* **Your assignment**
Sift the material for lines containing "gray", and return them.
════════
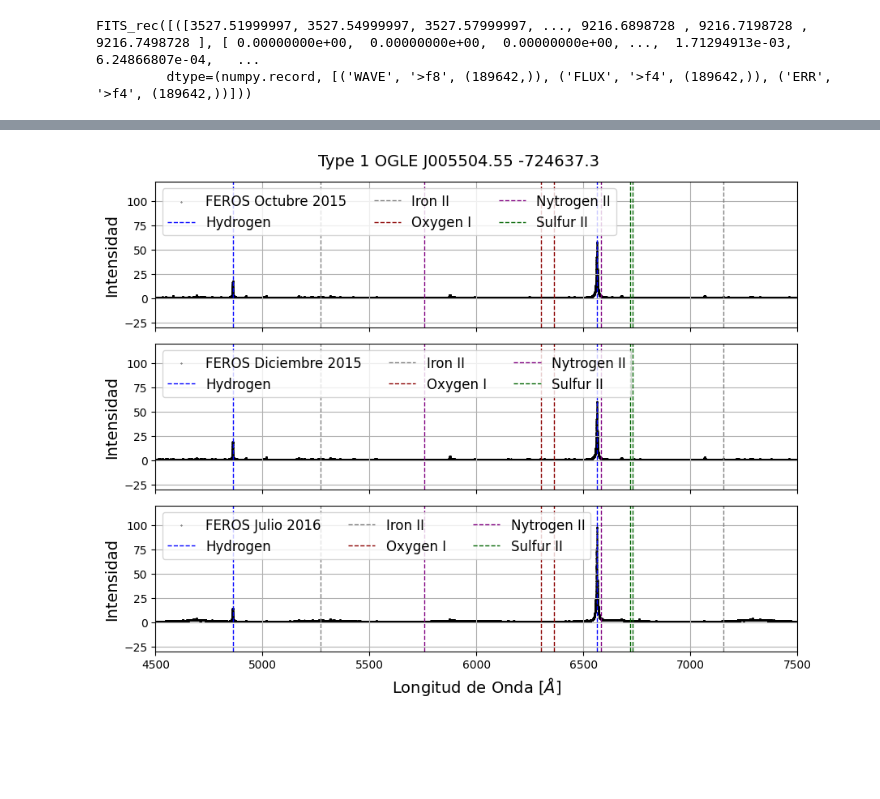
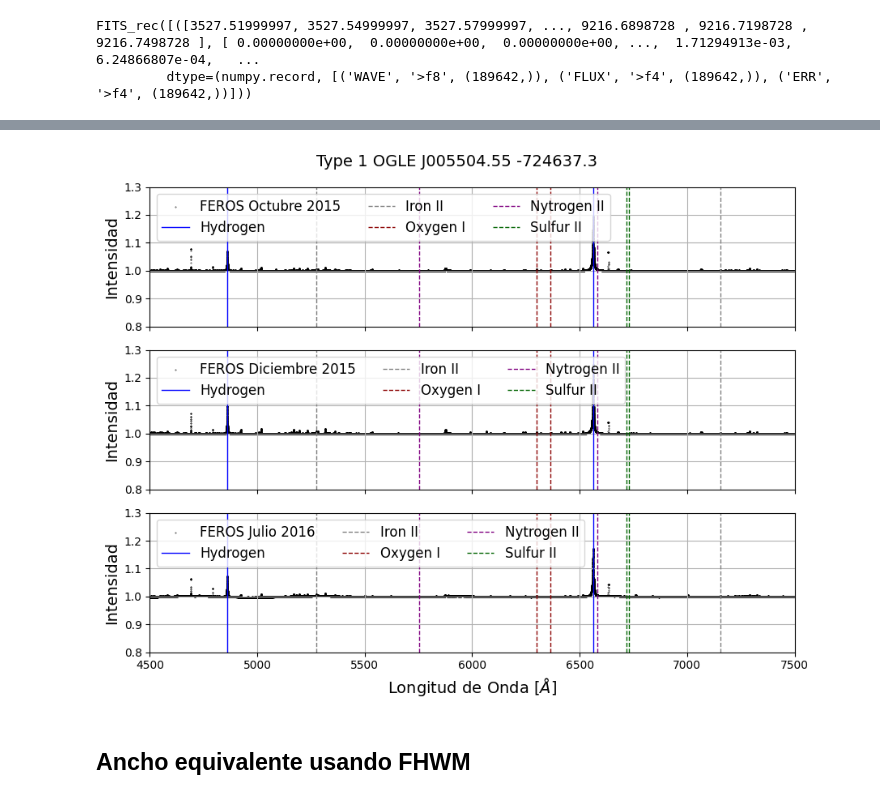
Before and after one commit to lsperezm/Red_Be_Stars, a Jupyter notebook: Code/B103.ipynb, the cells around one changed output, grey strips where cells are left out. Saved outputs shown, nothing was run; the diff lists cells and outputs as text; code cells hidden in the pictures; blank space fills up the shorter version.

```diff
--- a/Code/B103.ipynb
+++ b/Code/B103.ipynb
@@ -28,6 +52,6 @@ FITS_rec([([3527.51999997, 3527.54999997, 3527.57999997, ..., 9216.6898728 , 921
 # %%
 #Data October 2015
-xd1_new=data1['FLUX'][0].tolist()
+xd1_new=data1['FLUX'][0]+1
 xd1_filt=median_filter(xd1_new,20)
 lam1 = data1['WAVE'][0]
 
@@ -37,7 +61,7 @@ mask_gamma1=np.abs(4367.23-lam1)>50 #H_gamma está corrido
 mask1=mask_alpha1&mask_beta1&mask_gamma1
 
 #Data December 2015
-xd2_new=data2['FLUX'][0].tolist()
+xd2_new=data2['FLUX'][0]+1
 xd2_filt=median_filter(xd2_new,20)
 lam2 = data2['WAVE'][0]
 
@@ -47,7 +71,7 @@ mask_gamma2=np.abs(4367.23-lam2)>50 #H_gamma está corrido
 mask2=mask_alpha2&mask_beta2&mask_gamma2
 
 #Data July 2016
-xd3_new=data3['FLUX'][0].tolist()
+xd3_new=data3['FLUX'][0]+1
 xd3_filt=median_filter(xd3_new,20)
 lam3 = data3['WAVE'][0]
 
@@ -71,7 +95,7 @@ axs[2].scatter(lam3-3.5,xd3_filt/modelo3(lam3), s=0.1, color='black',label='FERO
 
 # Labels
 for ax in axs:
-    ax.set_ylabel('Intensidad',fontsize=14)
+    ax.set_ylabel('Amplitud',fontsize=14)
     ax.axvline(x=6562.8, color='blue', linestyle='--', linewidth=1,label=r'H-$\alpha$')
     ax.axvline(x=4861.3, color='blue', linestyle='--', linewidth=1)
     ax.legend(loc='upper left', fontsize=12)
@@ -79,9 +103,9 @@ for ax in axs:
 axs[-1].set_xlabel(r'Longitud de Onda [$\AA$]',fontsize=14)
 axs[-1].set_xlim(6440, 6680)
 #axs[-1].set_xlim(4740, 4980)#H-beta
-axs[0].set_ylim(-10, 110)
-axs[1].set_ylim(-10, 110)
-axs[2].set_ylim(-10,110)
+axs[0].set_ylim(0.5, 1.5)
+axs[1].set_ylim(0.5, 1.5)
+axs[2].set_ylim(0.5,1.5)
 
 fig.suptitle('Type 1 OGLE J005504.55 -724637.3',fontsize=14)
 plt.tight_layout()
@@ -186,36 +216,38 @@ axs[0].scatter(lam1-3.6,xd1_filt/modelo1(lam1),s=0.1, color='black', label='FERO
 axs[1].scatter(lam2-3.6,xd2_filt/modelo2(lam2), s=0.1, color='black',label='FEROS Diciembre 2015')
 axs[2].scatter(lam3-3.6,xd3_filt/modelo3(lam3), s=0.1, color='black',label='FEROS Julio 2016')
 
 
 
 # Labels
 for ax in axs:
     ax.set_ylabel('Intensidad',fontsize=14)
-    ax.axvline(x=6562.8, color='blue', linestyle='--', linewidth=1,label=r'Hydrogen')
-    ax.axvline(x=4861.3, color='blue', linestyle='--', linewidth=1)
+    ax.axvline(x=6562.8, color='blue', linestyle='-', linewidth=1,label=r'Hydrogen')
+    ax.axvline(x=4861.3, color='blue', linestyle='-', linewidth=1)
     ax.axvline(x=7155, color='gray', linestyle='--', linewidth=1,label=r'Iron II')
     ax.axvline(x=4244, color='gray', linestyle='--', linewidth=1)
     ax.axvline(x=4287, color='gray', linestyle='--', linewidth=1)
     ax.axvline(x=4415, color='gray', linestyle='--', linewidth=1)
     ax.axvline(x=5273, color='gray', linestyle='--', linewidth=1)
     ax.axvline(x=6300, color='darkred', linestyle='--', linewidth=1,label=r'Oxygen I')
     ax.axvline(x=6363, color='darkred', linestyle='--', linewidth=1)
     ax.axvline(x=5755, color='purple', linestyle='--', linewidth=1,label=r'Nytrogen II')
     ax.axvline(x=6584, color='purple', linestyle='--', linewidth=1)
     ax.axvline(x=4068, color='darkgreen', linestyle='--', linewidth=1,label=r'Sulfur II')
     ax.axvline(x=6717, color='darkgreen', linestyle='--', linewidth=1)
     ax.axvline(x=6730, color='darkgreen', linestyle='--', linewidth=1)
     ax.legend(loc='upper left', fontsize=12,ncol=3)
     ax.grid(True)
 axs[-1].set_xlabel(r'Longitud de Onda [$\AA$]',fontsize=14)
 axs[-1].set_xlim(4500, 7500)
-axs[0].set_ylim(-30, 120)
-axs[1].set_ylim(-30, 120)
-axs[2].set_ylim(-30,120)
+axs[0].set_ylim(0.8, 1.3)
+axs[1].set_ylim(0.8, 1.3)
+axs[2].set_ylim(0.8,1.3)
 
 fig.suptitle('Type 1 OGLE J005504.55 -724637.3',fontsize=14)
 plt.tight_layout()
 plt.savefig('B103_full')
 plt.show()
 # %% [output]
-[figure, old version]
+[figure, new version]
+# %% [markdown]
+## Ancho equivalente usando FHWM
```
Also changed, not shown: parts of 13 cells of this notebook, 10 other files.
════════
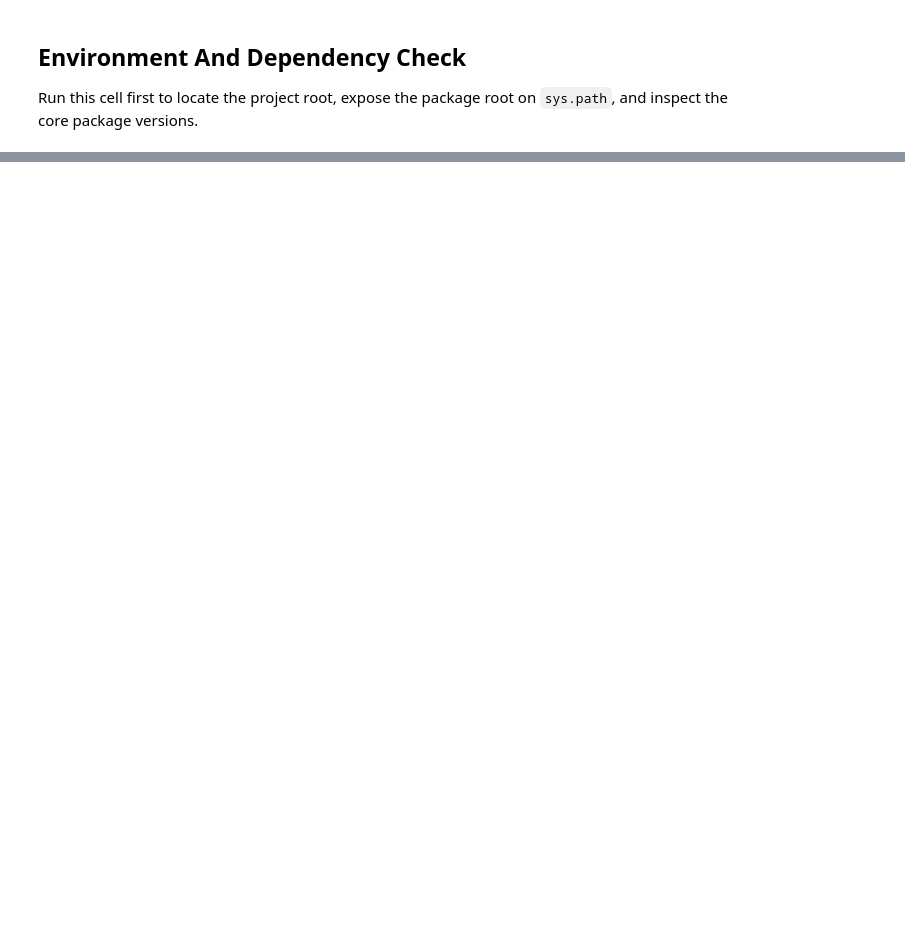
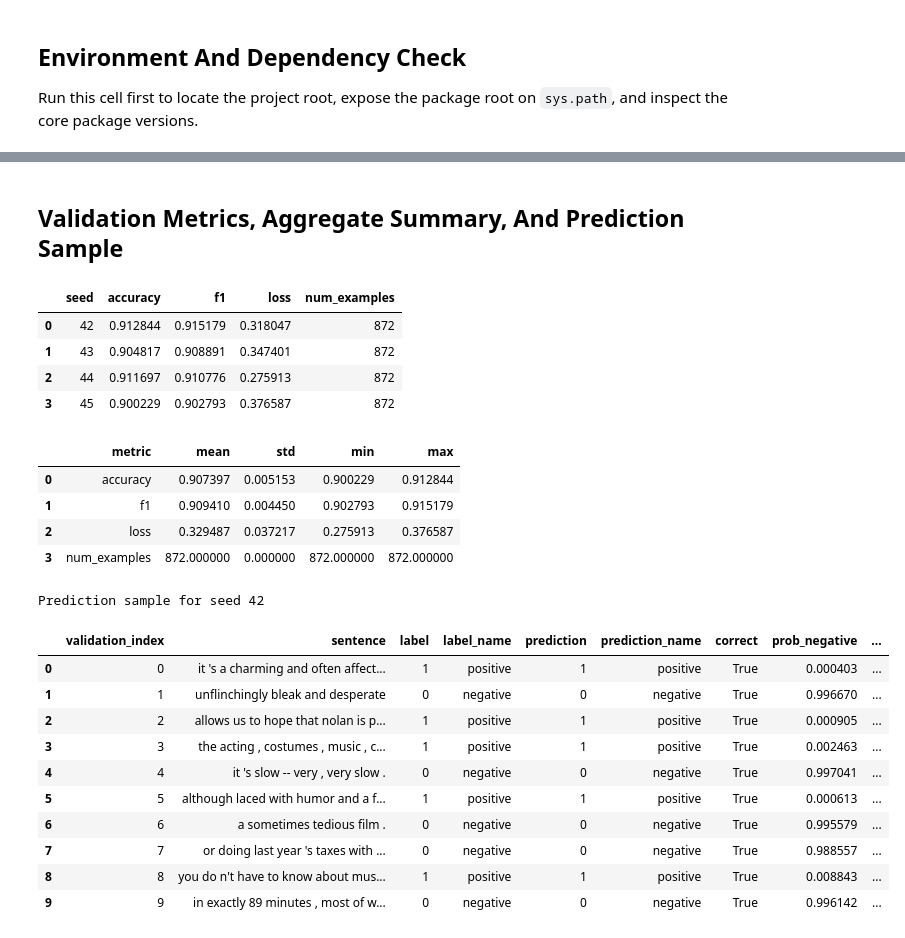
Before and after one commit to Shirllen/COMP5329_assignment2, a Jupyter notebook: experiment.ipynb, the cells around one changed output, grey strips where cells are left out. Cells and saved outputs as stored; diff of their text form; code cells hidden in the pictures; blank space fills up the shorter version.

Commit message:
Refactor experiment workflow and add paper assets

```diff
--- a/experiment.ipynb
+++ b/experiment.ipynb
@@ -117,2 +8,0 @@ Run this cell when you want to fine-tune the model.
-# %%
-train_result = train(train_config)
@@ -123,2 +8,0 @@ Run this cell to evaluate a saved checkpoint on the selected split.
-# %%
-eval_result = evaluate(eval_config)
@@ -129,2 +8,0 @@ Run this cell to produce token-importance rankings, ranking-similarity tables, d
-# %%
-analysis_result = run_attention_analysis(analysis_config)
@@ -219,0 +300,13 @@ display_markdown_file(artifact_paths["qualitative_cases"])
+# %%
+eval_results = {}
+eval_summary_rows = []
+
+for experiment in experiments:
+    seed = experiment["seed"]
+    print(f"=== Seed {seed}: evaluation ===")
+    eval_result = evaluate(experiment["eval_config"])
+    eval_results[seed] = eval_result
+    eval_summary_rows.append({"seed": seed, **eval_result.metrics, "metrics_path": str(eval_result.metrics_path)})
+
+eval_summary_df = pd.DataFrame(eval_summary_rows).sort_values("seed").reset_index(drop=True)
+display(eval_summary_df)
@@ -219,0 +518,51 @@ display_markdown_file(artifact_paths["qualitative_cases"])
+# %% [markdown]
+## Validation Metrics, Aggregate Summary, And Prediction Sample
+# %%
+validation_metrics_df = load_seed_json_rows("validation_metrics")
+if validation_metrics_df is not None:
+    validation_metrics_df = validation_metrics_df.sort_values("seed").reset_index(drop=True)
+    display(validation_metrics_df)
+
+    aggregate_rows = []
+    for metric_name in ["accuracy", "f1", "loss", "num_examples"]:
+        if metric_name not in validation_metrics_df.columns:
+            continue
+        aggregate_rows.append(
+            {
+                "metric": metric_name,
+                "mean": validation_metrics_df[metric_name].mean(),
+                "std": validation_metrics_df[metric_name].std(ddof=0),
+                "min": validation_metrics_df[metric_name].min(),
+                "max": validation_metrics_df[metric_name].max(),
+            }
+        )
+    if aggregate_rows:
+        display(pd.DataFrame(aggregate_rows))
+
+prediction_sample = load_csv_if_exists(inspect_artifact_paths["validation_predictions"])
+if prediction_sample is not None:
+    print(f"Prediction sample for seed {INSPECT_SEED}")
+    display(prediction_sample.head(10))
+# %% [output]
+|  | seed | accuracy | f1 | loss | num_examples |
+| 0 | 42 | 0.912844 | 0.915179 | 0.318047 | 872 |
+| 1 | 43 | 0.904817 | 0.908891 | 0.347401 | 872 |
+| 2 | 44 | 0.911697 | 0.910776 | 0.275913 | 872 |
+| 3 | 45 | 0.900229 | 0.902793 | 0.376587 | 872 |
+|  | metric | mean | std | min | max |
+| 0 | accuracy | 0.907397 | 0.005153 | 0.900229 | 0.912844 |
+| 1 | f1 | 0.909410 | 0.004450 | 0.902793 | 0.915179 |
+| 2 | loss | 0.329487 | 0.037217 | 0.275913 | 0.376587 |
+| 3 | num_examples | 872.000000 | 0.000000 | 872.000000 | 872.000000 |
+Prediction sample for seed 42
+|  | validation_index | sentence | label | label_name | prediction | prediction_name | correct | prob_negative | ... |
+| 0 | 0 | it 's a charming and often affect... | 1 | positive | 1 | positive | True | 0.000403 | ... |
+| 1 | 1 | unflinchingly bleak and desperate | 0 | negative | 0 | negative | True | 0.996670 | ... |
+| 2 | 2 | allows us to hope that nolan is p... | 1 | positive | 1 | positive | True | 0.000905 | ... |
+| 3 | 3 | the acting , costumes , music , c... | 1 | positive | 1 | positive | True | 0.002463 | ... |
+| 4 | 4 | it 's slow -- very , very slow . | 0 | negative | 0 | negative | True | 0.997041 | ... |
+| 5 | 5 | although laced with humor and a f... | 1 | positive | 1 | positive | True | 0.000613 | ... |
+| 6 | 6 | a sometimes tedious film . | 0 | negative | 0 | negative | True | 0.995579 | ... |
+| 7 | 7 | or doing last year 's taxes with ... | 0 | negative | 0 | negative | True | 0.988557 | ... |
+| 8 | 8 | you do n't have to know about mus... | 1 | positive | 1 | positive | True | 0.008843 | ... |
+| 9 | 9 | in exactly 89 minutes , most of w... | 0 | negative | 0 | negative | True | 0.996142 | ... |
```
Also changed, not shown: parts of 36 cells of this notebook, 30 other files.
════════
* **Your solution**
     ax.axvline(x=7155, color='gray', linestyle='--', linewidth=1,label=r'Iron II')
     ax.axvline(x=4244, color='gray', linestyle='--', linewidth=1)
     ax.axvline(x=4287, color='gray', linestyle='--', linewidth=1)
     ax.axvline(x=4415, color='gray', linestyle='--', linewidth=1)
     ax.axvline(x=5273, color='gray', linestyle='--', linewidth=1)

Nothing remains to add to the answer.